There’s often a turning point when a person moves from general anxiousness into a panic attack, and that happens with speaking in public if you think to yourself – I won’t be able to cope with this in front of these people.
That split second of self-doubt leads to a blast of adrenaline, and the intense anxiety arrives in a wavelike format.
If, however, you feel the original anxiety and respond with confidence that this isn’t a danger to you, you’ll experience the anxiety quickly.
How to get over the fear of public speaking
Using this new approach is an effective friend because it means it’s okay to feel scared and anxious while speaking.
That’s fine-you’ll feel it, and you’ll move with and through the sensations within your body and out the other side.
Because people are usually very anxious before the talk has started, they may feel they’ve already let themselves down.
Now you can relax on that point.
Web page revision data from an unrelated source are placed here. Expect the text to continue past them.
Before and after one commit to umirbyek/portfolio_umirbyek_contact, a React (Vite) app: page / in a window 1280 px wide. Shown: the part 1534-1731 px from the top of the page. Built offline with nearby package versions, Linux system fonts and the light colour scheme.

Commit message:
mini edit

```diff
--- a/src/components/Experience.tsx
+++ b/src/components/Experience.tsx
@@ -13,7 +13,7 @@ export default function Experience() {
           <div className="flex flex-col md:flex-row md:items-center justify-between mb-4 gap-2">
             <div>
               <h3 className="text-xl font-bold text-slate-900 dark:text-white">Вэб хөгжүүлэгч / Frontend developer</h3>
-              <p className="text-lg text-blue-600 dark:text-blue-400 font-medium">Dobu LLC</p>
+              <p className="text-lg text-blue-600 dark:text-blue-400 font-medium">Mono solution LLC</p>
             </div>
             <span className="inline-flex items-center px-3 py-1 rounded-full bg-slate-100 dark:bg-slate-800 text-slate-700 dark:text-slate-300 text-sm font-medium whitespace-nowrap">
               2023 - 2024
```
It’s perfectly natural to feel the anxiety.
Take, for example, the worst of the sensations you’ve ever suffered in this situation-be it general unease or even loss of breath.
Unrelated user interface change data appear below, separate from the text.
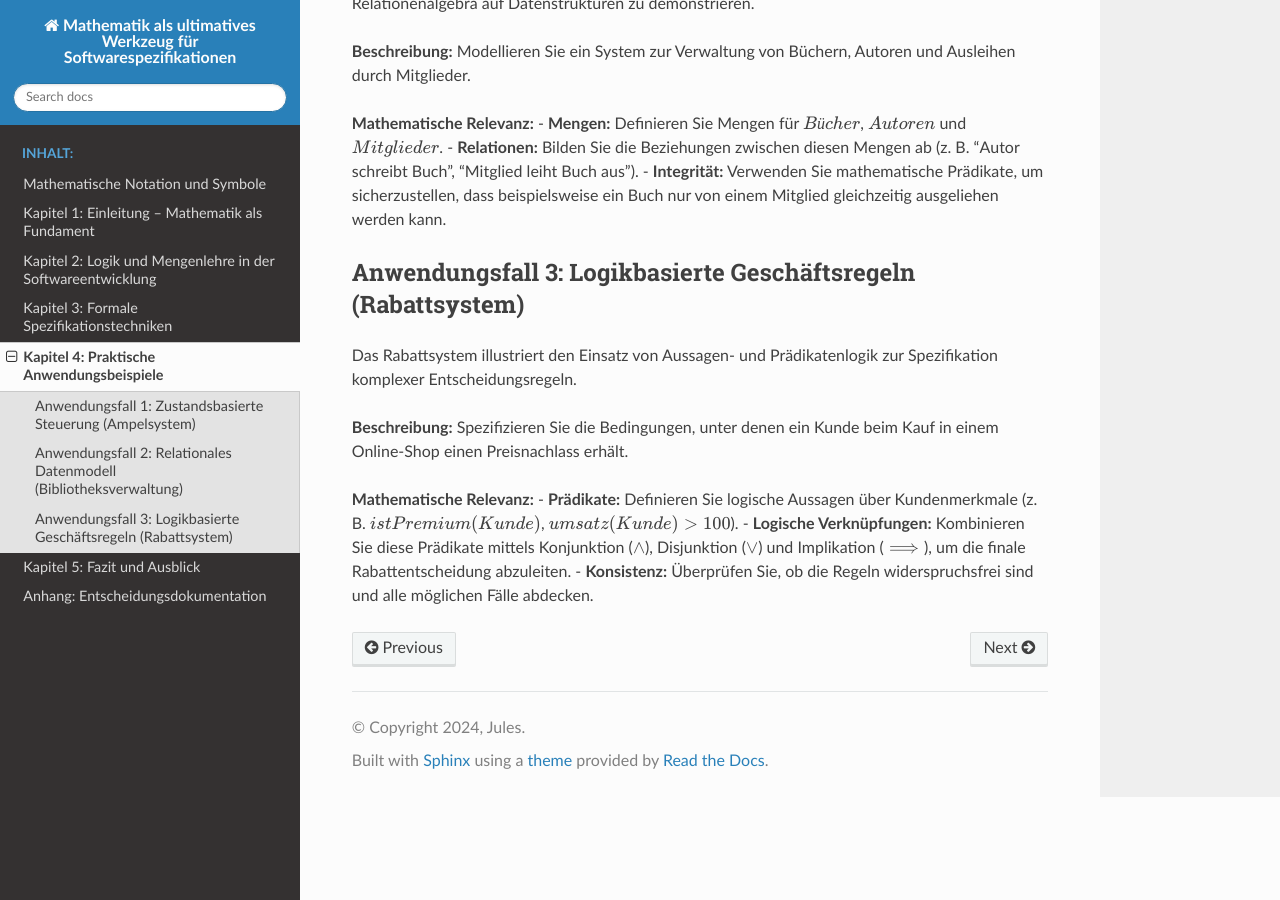
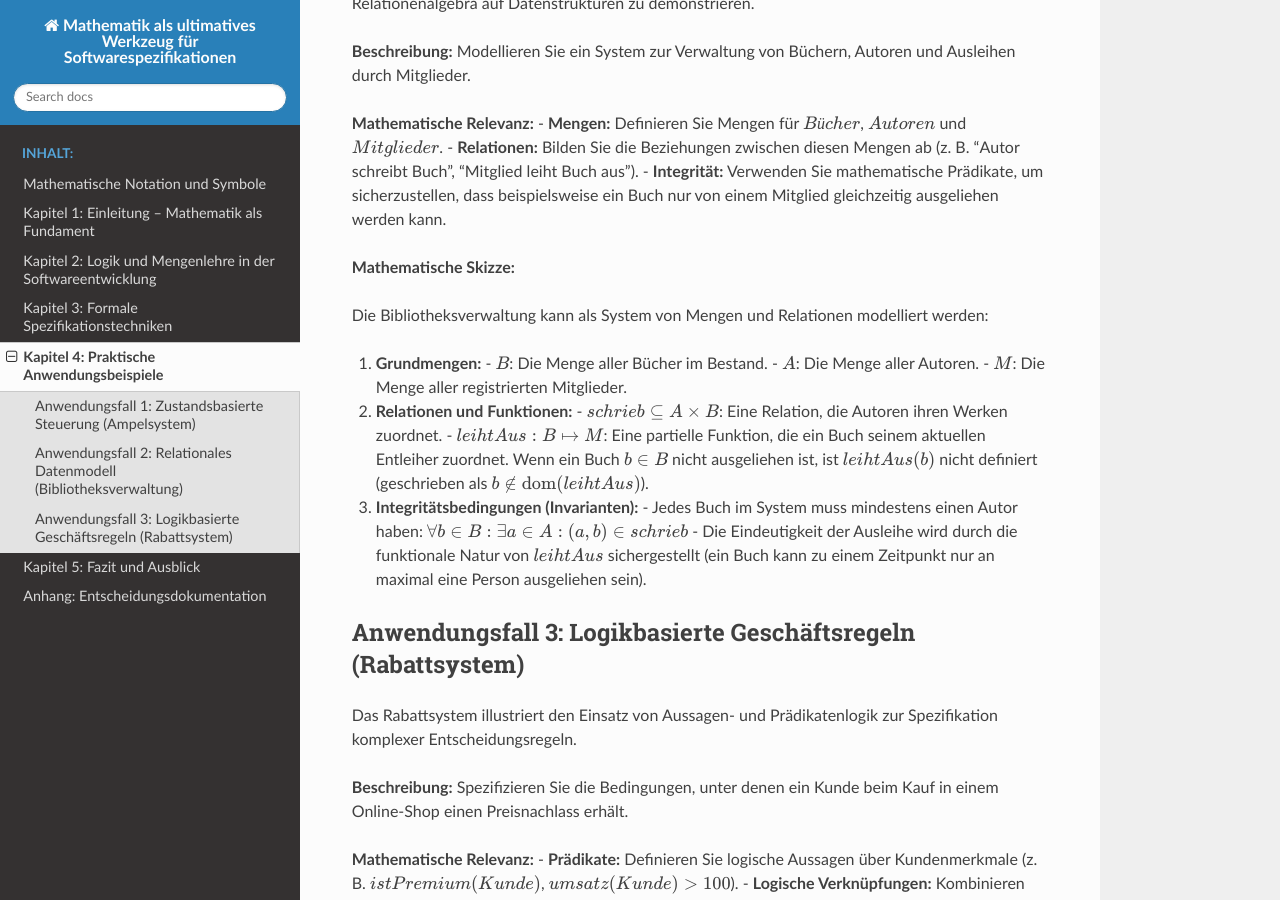
Before and after one commit to chatelao/mathematik-als-programmiersprache, a Sphinx documentation site: the page built from docs/kapitel4.rst, in a window 1280 px wide and 900 px high, scrolled down 1136 px. Built offline with Sphinx 7.4.7 and the Read the Docs theme 3.1.0, drawn with Linux system fonts in a browser that asks for light colours.

Commit message:
Implement mathematical sketch for Use Case 2 (Library Management)
- Added semi-formal mathematical sketch for Library Management in kapitel4.rst
- Documented modeling decision in anhang.rst
- Updated ROADMAP.md to mark task as completed
- Fixed Sphinx indentation error in math block

```diff
--- a/docs/kapitel4.rst
+++ b/docs/kapitel4.rst
@@ -52,6 +52,23 @@ Modellieren Sie ein System zur Verwaltung von Büchern, Autoren und Ausleihen du
 - **Relationen:** Bilden Sie die Beziehungen zwischen diesen Mengen ab (z. B. "Autor schreibt Buch", "Mitglied leiht Buch aus").
 - **Integrität:** Verwenden Sie mathematische Prädikate, um sicherzustellen, dass beispielsweise ein Buch nur von einem Mitglied gleichzeitig ausgeliehen werden kann.
 
+**Mathematische Skizze:**
+
+Die Bibliotheksverwaltung kann als System von Mengen und Relationen modelliert werden:
+
+1. **Grundmengen:**
+   - :math:`B`: Die Menge aller Bücher im Bestand.
+   - :math:`A`: Die Menge aller Autoren.
+   - :math:`M`: Die Menge aller registrierten Mitglieder.
+
+2. **Relationen und Funktionen:**
+   - :math:`schrieb \subseteq A \times B`: Eine Relation, die Autoren ihren Werken zuordnet.
+   - :math:`leihtAus: B \mapsto M`: Eine partielle Funktion, die ein Buch seinem aktuellen Entleiher zuordnet. Wenn ein Buch :math:`b \in B` nicht ausgeliehen ist, ist :math:`leihtAus(b)` nicht definiert (geschrieben als :math:`b \notin \text{dom}(leihtAus)`).
+
+3. **Integritätsbedingungen (Invarianten):**
+   - Jedes Buch im System muss mindestens einen Autor haben: :math:`\forall b \in B: \exists a \in A: (a, b) \in schrieb`
+   - Die Eindeutigkeit der Ausleihe wird durch die funktionale Natur von :math:`leihtAus` sichergestellt (ein Buch kann zu einem Zeitpunkt nur an maximal eine Person ausgeliehen sein).
+
 Anwendungsfall 3: Logikbasierte Geschäftsregeln (Rabattsystem)
 --------------------------------------------------------------
 
```
Also changed, not shown: ROADMAP.md (+1 -1 lines), docs/anhang.rst (+9 -0 lines).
You’ll have an initial automatic response that says:
“Danger-I’m going to experience an episode of anxiousness right here, and I truly can’t afford for that to happen.”
At this time, many people respond to that thought and concur that it must be true because of all the unusual sensations they’re going through.
This is when your train of thought produces a cycle of anxiety that generates a negative impact on your entire presenting skills.
So let that initial “Oh dear, not now” thought pass by, and immediately follow it up with the attitude of: “There you are-I’ve been pondering when you would arrive. I’ve been anticipating you to show up. By the way, I’m not in the slightest anxious by any of the unusual feelings you’re creating. I’m completely secure right here.”
Rather than forcing the emotional energy and excitement down into your belly, you’re shifting through it.
Your body is in a slightly fired up state, exactly as it should be while giving a speech-so discharge that energy in your self-expression.
Drive it out through your presentation, not down into your stomach.
Push it out by expressing yourself more forcefully.
By doing this, you turn the anxiousness to your benefit by using it to produce a presentation; you’ll become much more alive, energetic, and in the present moment.
Once you observe the anxiety decrease, because it does when you willingly step into it, fire off a quick thought when you get a momentary break (as I’m sure you have between pieces), and ask it for “more.”
You would like more of its intense sensations because you’re enthusiastic about them and by no means threatened by them.
Overcoming Fear of Public Speaking
It looks like many things to be thinking about while speaking to a group of people, nevertheless it really isn’t.
You’d be amazed at how many different, completely unrelated thoughts you can get while talking.
This approach concerns adopting a new attitude of confidence as to what you may have regarded a serious threat up until now.
If your predominant concern with speaking is driven by a feeling of becoming stuck, then I recommend factoring in some mental releases which can be prepared before the event.
For example, some events allow you to turn the attention back to the room to acquire opinions, etc., from the crowd.
If at all possible, prepare these kinds of options within your head before the engagements.
This isn’t to say that you need to use them, but people in this predicament often remark that just having tiny chances where attention could be diverted for the briefest moment makes the process appear less daunting.
It could even be something as simple as having people introduce themselves or opening the floor to questions.
I understand these kinds of diversions aren’t always possible and depend on the situation, but anything you can take into account that makes you feel less stuck or under the spotlight is definitely worth the energy.
>>>Check out Panic Away to learn more ways to cope with public speaking anxiety.
P.S. I am an affiliate for this product and will receive a commission on any sales. 🙂